Modification records
____________________

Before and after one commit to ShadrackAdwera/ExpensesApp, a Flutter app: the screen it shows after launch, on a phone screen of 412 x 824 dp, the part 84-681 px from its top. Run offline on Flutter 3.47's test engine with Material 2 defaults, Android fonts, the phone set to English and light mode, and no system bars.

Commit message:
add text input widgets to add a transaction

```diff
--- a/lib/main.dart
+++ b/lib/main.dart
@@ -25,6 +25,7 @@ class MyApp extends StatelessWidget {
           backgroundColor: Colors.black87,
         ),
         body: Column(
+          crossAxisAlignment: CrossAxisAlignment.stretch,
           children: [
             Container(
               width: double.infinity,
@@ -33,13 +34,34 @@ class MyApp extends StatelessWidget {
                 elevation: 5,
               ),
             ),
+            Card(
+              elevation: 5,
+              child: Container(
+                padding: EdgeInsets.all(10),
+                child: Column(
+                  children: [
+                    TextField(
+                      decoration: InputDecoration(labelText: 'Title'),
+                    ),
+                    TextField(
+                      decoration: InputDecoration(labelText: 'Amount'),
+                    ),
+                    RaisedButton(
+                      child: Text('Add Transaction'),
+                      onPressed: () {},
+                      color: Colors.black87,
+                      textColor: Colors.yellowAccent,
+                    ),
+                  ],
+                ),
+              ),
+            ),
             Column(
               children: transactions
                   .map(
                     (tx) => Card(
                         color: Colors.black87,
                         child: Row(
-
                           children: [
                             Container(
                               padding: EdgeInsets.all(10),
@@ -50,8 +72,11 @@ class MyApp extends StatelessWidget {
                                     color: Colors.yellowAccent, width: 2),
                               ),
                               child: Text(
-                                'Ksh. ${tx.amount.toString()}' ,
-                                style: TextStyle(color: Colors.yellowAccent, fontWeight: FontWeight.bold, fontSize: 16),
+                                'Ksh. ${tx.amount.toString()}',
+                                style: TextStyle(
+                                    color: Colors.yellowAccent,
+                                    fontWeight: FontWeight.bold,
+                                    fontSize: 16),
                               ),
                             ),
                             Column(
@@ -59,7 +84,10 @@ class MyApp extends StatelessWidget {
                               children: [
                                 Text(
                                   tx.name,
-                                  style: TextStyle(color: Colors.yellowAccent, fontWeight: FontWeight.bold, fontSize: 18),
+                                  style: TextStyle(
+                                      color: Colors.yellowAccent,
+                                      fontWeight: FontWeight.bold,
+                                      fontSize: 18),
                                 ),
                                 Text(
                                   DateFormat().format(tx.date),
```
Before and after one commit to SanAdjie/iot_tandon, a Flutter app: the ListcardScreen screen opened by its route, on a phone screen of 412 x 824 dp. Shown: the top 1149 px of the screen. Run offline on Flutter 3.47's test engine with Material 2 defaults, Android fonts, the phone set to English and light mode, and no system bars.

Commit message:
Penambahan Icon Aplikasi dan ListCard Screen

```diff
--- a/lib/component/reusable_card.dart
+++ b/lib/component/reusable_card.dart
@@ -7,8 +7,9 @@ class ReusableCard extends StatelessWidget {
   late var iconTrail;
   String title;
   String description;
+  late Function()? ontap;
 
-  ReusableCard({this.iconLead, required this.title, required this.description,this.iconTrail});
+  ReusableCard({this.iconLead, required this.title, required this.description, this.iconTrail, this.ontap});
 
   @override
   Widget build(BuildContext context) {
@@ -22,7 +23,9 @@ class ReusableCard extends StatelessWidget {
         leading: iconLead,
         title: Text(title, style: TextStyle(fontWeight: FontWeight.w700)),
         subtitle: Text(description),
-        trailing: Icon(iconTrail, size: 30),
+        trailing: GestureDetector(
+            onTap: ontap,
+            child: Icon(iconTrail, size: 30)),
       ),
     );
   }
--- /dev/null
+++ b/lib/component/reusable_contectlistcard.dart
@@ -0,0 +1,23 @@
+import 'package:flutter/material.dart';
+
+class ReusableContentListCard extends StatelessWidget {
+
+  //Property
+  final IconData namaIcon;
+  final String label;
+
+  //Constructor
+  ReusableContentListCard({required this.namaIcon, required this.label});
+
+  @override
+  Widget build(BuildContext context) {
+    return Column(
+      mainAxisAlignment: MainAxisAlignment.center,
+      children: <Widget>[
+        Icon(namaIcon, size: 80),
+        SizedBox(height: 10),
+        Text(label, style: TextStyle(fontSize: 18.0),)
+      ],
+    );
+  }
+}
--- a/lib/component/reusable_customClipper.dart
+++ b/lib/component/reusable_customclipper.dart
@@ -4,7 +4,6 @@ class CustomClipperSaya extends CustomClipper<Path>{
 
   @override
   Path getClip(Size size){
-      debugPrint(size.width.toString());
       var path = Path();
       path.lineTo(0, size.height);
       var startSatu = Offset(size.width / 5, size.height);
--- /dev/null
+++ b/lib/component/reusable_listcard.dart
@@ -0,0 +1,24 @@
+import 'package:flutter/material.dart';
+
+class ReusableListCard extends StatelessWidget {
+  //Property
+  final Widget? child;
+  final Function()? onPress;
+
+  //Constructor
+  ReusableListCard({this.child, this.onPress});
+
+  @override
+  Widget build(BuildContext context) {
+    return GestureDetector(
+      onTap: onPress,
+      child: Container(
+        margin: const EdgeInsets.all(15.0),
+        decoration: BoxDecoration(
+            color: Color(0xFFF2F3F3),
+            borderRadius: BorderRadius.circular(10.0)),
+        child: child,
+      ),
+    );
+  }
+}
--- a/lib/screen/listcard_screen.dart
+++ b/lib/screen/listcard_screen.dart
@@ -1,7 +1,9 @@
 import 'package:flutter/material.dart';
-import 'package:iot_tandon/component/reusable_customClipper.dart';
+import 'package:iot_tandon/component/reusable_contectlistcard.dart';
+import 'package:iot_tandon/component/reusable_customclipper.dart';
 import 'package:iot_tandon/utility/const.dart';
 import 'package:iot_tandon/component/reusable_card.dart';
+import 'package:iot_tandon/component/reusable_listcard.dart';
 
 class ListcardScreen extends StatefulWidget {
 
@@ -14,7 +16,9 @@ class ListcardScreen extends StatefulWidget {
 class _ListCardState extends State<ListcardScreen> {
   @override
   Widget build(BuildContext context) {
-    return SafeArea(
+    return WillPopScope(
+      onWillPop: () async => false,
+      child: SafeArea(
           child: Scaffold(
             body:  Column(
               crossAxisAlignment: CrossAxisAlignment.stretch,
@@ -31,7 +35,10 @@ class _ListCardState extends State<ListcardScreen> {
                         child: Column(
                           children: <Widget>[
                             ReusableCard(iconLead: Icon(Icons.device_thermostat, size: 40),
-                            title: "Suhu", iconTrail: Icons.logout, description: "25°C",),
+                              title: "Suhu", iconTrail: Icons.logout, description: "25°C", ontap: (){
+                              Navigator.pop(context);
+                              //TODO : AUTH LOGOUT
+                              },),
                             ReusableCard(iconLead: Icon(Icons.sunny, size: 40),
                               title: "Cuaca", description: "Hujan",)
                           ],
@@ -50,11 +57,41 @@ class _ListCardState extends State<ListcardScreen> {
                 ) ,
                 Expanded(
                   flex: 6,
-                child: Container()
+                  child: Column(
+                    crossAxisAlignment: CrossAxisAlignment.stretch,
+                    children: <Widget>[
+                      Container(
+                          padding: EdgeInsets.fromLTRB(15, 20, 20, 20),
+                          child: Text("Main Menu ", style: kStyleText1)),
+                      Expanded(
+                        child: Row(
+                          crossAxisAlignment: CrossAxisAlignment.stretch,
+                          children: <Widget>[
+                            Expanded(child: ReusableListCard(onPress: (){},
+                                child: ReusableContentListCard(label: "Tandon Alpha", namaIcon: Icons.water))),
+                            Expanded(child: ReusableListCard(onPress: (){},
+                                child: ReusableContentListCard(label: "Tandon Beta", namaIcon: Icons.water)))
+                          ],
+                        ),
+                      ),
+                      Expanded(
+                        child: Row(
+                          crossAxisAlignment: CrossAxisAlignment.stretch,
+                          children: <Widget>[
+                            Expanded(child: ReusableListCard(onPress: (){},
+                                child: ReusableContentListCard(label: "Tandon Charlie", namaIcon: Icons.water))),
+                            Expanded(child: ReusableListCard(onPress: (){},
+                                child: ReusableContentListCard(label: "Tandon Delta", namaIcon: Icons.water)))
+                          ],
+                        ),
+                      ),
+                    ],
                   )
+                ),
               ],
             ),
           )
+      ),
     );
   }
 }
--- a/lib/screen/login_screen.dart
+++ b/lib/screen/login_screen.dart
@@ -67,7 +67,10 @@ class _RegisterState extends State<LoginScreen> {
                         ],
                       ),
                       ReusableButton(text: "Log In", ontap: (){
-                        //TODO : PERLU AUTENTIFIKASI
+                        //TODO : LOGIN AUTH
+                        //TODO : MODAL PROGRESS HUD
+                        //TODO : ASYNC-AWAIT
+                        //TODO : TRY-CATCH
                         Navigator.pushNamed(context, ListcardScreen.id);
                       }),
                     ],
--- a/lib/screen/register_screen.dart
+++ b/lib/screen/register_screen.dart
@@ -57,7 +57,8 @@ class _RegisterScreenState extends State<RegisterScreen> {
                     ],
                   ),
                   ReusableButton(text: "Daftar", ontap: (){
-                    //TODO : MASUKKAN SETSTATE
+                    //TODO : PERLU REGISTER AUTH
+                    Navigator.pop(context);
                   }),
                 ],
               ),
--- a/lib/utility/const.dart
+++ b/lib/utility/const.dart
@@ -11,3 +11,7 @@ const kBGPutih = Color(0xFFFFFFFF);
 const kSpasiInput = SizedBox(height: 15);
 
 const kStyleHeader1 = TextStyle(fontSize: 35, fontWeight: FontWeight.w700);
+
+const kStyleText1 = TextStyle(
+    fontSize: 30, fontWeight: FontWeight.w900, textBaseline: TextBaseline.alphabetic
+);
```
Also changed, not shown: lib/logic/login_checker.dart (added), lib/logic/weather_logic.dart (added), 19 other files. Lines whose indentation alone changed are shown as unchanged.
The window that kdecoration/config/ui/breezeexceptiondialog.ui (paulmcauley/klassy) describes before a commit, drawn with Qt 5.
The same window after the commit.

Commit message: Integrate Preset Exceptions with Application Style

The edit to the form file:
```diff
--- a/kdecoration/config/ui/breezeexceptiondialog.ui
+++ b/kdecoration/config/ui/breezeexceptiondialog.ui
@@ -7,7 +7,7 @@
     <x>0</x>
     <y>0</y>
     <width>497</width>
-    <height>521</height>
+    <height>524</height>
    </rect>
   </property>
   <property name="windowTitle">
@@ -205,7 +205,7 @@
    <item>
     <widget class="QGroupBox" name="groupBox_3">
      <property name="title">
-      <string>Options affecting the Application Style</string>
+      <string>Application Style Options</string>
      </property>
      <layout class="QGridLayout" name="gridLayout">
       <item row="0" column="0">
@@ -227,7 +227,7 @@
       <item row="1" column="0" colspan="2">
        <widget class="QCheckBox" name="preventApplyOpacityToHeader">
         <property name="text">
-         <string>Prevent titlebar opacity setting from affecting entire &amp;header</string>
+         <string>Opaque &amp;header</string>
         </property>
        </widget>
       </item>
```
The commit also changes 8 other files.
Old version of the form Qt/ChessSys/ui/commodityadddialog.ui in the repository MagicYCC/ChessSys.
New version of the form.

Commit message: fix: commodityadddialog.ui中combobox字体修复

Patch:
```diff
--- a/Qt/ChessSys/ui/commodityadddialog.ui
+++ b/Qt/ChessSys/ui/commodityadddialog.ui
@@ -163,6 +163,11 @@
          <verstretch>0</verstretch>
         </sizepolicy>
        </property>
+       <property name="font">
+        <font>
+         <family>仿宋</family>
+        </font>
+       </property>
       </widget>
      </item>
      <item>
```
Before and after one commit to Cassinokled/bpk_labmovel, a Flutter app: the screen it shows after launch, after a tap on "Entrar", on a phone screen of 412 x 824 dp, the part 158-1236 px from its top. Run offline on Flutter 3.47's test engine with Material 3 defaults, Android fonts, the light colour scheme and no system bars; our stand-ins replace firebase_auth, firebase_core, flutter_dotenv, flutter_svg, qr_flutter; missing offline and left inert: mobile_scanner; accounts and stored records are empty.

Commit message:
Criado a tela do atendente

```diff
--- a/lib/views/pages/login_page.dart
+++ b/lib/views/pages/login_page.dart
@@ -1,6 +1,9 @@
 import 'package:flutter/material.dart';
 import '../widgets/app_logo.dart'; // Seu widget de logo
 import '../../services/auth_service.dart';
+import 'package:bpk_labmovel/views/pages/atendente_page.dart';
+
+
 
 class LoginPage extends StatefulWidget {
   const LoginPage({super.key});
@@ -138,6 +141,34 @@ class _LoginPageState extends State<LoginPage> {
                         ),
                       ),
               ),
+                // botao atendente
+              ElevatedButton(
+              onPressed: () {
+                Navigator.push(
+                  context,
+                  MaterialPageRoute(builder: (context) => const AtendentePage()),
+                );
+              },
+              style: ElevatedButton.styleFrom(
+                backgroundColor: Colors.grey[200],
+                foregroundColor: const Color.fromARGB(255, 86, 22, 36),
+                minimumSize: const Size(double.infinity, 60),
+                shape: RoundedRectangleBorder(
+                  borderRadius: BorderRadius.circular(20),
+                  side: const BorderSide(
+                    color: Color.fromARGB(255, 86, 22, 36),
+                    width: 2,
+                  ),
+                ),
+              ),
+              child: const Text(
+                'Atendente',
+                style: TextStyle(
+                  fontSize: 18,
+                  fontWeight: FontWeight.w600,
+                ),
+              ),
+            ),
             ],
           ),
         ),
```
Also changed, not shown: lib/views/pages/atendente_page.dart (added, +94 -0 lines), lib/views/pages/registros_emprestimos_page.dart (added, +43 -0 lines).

____________________

Task directions:
Tell how many lines in the entries contain the string "children". Give the number and nothing more.

Response:
10